Ward noted that NorthStar is working with Mason Wells on a project designed to identify 4-5 industry clusters as the basis for future venture capital investment. The results of that project will be available next year. He also argued for viewing on-line education as a Wisconsin growth industry, and suggested that the state's motto - "Forward!" - is an excellent basis for a Wisconsin "brand."
"Wisconsin High Tech Opportunities" and the slides presented at the summit are available on-line at www.northstareconomics.com.
The final session of the day featured the report of an economic development task force established by the Greater Milwaukee Committee. James Keyes, chairman and CEO of Johnson Controls, summarized the 38 page document (which is now posted at the summit website - www.wisconsin.edu/summit). He was joined by five panelists, who elaborated on aspects of the report.
"Milwaukee's economy has been creating some jobs," notes the report, "but the economy is not making much headway in terms of income. That will, in turn, limit our economic growth, unless the situation changes." The report goes on to make suggestions in seven major categories:
Paul Purcell of Robert W. Bard & Company said "we need each other, in terms of Milwaukee, Madison and Chicago," adding that "it's really the Midwest against the coasts when it's all said and done," in terms of economic competition.
UW-Milwaukee Chancellor Nancy Zimpher focused on how the campus has worked during the past year to help build a regional strategic plan by "trying to create an entity that doesn't exist across county lines and business sectors." It has required "endless hours of phone calls" to bring all the players together, she said, but the effort is making progress.
Following a reception at 5:30 p.m., the audience reconvened for an address by Gov. Scott McCallum. The governor acknowledged that "we are facing immediate challenges across the state in the wake of September 11," but he stressed that "it remains critically important that we keep our eye on the long term, and that's what this summit is all about."
McCallum announced plans to lead a privately-funded trade mission to Mexico, Wisconsin's third largest trading partner, in early December.
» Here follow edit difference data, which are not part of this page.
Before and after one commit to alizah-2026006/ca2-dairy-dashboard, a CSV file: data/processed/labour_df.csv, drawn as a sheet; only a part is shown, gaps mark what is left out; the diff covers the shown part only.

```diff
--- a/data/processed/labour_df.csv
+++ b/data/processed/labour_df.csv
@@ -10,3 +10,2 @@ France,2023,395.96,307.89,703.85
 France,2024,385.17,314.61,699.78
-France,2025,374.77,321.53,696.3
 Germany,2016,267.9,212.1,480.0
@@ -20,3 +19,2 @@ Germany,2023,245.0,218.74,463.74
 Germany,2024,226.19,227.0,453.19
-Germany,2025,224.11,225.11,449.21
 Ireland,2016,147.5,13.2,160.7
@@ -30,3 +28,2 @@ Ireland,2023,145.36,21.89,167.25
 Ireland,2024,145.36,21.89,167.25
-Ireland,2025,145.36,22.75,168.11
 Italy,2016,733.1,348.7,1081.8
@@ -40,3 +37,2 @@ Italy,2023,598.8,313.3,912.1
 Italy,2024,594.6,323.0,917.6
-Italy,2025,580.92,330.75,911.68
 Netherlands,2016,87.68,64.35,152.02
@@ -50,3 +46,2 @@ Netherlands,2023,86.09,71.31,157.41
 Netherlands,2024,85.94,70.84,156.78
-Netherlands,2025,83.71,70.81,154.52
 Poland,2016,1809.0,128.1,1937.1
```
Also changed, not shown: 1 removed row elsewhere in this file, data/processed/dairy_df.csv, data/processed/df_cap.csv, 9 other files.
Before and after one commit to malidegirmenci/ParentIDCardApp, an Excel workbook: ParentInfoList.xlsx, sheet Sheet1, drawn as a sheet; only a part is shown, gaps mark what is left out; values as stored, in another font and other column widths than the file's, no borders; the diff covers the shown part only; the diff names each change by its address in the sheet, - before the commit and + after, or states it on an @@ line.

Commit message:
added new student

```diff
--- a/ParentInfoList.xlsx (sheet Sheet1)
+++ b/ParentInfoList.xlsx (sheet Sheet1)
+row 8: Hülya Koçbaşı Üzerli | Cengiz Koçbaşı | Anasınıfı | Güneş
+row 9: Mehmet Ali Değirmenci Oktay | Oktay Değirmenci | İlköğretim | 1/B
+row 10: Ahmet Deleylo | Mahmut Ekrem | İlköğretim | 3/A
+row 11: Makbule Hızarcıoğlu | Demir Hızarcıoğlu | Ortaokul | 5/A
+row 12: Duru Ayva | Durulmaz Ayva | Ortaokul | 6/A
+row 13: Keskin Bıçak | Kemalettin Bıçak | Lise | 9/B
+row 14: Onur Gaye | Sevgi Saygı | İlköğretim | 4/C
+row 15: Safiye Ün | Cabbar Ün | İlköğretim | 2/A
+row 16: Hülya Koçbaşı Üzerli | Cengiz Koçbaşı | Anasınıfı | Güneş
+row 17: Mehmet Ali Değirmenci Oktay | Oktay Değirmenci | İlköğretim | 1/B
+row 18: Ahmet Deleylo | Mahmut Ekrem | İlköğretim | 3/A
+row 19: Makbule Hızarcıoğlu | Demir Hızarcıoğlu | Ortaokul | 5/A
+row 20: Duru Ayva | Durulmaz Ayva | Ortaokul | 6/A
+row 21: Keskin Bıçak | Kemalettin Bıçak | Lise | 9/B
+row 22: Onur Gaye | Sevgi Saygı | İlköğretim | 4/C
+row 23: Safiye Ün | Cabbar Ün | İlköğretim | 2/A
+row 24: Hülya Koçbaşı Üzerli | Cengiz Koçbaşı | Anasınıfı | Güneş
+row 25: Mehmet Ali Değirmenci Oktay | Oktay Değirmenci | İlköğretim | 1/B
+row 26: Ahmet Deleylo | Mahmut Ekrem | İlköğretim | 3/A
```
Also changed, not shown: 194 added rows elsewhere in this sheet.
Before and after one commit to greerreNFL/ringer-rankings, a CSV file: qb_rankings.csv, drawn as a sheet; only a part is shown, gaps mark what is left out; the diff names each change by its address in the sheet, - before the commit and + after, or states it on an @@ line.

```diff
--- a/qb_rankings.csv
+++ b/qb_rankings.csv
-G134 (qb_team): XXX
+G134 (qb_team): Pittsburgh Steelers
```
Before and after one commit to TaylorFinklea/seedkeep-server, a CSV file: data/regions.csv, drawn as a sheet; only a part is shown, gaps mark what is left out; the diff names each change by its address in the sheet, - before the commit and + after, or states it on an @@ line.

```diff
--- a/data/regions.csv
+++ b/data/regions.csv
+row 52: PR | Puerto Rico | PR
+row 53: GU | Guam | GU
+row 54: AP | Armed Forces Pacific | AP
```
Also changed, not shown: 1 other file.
The highlight of the trip will be meetings with President Vicente Fox.
McCallum noted some of the initiatives his new administration has begun since taking office on Feb. 1. These include the Biostar and Techstar initiatives with the UW System, creation of the Wisconsin Angel and Venture Capital Association, the airline hub tax exemption, and the formation of nine technology zones.
McCallum then announced the creation of his "Build Wisconsin" initiative, the "blueprint for a comprehensive and coordinated approach to ensuring that Wisconsin's economy strengthens and grows," an effort that "for the first time ever, [will] bring together all players in the Wisconsin economy with the goal of creating a coordinated, vibrant and realistic business plan for economic development."
He also discussed "Wisconsin Jobs for Wisconsin Grads," an effort by the UW System to post job openings on the Internet specifically targeting UW System students and alumni. The service will be free to employers. He also announced a goal of increased federal funding in Wisconsin. "Because we represent 1.9% of the U.S. population," he said, "I want us to receive at least that percentage of federal funds."
"My expectations for `Build Wisconsin' raise the bar substantially," said McCallum, "because I want to improve Wisconsin's standard of living. We will only be successful if each of us in this room makes a commitment to `Build Wisconsin.' There is no more important responsibility for me as governor than to oversee the development and implementation of this strategic vision. We have studied the matter of economic development over and over. The time for study has ended. The time for action has arrived."
Wisconsin Economic Summit II resumes Tuesday, Nov. 27 at 8 a.m.
Day 2 Highlights | Presentations